Try it: Line by line, retype the material below exactly, from its first line up to and including the one holding "Also changed, not shown: parts of 25".

Source data:
>>>

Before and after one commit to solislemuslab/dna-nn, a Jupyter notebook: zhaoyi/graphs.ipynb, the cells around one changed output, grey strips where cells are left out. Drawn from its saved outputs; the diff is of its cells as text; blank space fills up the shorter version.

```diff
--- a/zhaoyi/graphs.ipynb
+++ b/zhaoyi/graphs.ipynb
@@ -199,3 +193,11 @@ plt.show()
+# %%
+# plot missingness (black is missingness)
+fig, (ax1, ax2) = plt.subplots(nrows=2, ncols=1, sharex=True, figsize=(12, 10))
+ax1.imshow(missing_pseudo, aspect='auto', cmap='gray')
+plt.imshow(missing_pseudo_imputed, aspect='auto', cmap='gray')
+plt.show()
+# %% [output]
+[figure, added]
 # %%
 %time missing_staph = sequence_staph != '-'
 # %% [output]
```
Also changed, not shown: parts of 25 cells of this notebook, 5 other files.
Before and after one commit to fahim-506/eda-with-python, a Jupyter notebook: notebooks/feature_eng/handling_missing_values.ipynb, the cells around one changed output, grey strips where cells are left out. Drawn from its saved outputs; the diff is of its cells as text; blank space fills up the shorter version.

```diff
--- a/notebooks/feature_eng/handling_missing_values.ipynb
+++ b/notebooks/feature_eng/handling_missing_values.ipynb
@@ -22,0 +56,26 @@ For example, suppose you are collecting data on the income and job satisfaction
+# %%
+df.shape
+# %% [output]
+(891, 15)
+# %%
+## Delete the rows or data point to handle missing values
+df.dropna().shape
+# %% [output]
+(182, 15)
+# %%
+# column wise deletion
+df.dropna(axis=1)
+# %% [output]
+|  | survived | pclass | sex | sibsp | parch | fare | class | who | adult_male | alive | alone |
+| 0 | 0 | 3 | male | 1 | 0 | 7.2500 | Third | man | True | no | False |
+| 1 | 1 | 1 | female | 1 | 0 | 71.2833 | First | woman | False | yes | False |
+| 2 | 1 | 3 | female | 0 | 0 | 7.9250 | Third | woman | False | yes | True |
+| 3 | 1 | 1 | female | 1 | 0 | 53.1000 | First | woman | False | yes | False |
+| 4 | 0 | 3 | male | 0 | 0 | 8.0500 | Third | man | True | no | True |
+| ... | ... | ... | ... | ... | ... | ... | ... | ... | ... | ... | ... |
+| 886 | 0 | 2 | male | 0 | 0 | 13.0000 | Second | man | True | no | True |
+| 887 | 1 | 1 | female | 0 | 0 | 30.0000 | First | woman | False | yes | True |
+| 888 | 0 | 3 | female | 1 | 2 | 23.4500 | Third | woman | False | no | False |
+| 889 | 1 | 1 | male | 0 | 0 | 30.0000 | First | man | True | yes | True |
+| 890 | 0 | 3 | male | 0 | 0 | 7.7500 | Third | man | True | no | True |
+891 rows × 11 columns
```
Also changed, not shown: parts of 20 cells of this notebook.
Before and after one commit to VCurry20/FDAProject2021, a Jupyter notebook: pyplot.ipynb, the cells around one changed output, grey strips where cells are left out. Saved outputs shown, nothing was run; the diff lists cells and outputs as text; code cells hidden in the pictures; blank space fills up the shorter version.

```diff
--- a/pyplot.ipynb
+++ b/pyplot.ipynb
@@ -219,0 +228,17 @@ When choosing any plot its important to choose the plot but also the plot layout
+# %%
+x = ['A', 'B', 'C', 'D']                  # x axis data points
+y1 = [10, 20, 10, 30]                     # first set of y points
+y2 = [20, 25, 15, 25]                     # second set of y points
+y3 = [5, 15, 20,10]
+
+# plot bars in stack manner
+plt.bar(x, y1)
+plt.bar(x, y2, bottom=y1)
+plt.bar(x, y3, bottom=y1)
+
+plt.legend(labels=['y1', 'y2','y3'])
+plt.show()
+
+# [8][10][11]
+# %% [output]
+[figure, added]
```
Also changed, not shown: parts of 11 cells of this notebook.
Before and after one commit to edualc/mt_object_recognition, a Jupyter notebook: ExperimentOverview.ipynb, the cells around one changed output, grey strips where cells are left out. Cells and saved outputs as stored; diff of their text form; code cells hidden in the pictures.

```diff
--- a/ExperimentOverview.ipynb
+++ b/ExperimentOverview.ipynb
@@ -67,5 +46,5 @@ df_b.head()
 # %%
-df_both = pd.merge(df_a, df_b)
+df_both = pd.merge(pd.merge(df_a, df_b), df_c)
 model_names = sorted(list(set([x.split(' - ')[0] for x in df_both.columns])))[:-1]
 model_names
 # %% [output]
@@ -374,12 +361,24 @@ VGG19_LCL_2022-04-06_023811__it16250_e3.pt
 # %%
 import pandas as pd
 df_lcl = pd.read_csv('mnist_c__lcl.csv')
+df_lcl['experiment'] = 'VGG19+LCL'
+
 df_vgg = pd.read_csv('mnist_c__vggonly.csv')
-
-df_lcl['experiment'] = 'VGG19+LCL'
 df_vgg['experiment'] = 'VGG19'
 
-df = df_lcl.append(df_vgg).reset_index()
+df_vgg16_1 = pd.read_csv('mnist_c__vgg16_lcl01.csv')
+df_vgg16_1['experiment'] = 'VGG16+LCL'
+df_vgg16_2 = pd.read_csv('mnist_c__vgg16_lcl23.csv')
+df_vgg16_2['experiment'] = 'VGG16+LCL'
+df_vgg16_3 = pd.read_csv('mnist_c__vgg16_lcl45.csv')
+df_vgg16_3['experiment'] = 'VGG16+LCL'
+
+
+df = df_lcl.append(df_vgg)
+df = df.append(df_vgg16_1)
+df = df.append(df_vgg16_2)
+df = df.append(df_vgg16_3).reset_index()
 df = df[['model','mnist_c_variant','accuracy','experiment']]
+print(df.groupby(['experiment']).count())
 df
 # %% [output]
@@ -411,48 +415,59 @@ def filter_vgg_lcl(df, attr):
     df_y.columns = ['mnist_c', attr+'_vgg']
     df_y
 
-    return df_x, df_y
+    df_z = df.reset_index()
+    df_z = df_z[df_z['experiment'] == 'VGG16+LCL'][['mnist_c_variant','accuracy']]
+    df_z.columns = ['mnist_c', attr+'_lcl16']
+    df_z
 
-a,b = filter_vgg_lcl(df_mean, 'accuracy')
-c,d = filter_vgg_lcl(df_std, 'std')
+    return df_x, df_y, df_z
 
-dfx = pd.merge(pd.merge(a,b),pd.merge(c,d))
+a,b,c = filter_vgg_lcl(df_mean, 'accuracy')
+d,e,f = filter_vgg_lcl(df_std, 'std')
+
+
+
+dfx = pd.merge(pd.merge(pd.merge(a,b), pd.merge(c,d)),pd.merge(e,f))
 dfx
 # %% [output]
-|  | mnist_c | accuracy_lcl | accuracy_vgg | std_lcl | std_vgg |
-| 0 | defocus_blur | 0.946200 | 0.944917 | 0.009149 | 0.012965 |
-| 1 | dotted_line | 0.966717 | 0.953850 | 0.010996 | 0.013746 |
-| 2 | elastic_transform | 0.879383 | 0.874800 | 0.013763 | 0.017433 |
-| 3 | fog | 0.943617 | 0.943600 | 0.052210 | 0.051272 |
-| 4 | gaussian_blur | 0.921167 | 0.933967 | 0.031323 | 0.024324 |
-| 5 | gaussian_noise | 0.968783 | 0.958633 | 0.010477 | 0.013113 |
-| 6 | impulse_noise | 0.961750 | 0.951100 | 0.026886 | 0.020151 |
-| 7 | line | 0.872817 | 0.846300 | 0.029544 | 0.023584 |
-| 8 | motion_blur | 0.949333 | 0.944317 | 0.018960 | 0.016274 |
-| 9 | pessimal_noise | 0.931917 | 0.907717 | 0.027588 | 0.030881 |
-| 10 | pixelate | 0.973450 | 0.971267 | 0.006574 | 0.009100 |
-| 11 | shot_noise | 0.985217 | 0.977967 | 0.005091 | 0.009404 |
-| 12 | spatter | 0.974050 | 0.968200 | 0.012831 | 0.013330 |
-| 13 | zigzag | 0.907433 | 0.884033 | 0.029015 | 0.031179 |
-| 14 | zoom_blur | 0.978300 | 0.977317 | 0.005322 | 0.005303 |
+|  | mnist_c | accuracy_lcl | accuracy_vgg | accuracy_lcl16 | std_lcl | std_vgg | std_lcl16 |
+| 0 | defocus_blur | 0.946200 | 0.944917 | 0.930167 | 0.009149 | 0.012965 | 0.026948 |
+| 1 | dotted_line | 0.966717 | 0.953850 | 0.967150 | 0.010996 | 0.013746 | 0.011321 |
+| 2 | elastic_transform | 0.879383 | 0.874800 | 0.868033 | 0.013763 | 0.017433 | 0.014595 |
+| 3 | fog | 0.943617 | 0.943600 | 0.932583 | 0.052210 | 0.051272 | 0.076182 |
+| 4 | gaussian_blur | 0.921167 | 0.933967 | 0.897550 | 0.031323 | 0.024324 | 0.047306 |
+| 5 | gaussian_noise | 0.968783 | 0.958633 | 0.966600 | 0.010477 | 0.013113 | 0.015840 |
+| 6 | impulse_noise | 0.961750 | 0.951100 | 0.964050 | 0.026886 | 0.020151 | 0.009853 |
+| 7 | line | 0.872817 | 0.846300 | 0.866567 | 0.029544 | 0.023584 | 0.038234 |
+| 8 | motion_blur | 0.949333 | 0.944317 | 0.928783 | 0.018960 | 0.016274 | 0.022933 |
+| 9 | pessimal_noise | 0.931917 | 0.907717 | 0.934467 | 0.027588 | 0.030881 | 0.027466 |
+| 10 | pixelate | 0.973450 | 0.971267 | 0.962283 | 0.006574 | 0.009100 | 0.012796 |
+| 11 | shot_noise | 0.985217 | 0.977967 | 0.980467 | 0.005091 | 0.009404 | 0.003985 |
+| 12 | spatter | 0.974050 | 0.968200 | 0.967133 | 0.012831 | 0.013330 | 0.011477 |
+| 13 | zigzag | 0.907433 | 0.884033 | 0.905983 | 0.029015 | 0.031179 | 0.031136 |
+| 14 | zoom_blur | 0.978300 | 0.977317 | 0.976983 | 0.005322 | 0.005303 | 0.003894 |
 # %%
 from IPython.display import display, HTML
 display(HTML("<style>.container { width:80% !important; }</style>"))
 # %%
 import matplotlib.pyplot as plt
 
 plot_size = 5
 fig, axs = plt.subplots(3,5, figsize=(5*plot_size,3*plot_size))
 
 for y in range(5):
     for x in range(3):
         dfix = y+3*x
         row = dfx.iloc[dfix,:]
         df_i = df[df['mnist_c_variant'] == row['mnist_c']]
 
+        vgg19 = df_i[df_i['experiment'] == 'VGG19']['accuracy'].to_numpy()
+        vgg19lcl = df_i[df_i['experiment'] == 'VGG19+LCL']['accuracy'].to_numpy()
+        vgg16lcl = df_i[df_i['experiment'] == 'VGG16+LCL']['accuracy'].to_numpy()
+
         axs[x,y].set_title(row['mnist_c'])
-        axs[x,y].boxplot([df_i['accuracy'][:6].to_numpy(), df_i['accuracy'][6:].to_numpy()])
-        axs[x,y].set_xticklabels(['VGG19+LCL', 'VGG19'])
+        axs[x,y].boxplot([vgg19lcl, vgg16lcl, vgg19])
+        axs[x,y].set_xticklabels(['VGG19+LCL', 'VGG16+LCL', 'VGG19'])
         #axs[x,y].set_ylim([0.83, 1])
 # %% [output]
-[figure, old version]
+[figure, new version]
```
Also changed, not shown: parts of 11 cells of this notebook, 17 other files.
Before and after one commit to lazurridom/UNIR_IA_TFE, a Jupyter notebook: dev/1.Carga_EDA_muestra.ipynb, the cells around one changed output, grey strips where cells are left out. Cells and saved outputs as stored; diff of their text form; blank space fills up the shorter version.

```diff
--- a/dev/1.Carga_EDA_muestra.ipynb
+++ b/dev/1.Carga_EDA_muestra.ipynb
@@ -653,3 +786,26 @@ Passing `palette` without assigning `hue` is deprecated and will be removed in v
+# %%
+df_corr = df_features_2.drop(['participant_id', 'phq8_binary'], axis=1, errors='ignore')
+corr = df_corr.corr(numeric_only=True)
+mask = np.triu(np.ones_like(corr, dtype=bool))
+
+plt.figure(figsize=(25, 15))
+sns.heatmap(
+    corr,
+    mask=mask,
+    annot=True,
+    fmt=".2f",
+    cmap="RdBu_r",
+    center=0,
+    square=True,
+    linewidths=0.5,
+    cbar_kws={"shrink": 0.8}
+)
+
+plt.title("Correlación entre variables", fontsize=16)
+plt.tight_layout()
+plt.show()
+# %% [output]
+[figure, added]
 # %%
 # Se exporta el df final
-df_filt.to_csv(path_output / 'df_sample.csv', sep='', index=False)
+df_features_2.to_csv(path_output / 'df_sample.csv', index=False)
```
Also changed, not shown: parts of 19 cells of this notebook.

<<<

Exercise output:
Before and after one commit to solislemuslab/dna-nn, a Jupyter notebook: zhaoyi/graphs.ipynb, the cells around one changed output, grey strips where cells are left out. Drawn from its saved outputs; the diff is of its cells as text; blank space fills up the shorter version.

```diff
--- a/zhaoyi/graphs.ipynb
+++ b/zhaoyi/graphs.ipynb
@@ -199,3 +193,11 @@ plt.show()
+# %%
+# plot missingness (black is missingness)
+fig, (ax1, ax2) = plt.subplots(nrows=2, ncols=1, sharex=True, figsize=(12, 10))
+ax1.imshow(missing_pseudo, aspect='auto', cmap='gray')
+plt.imshow(missing_pseudo_imputed, aspect='auto', cmap='gray')
+plt.show()
+# %% [output]
+[figure, added]
 # %%
 %time missing_staph = sequence_staph != '-'
 # %% [output]
```
Also changed, not shown: parts of 25 cells of this notebook, 5 other files.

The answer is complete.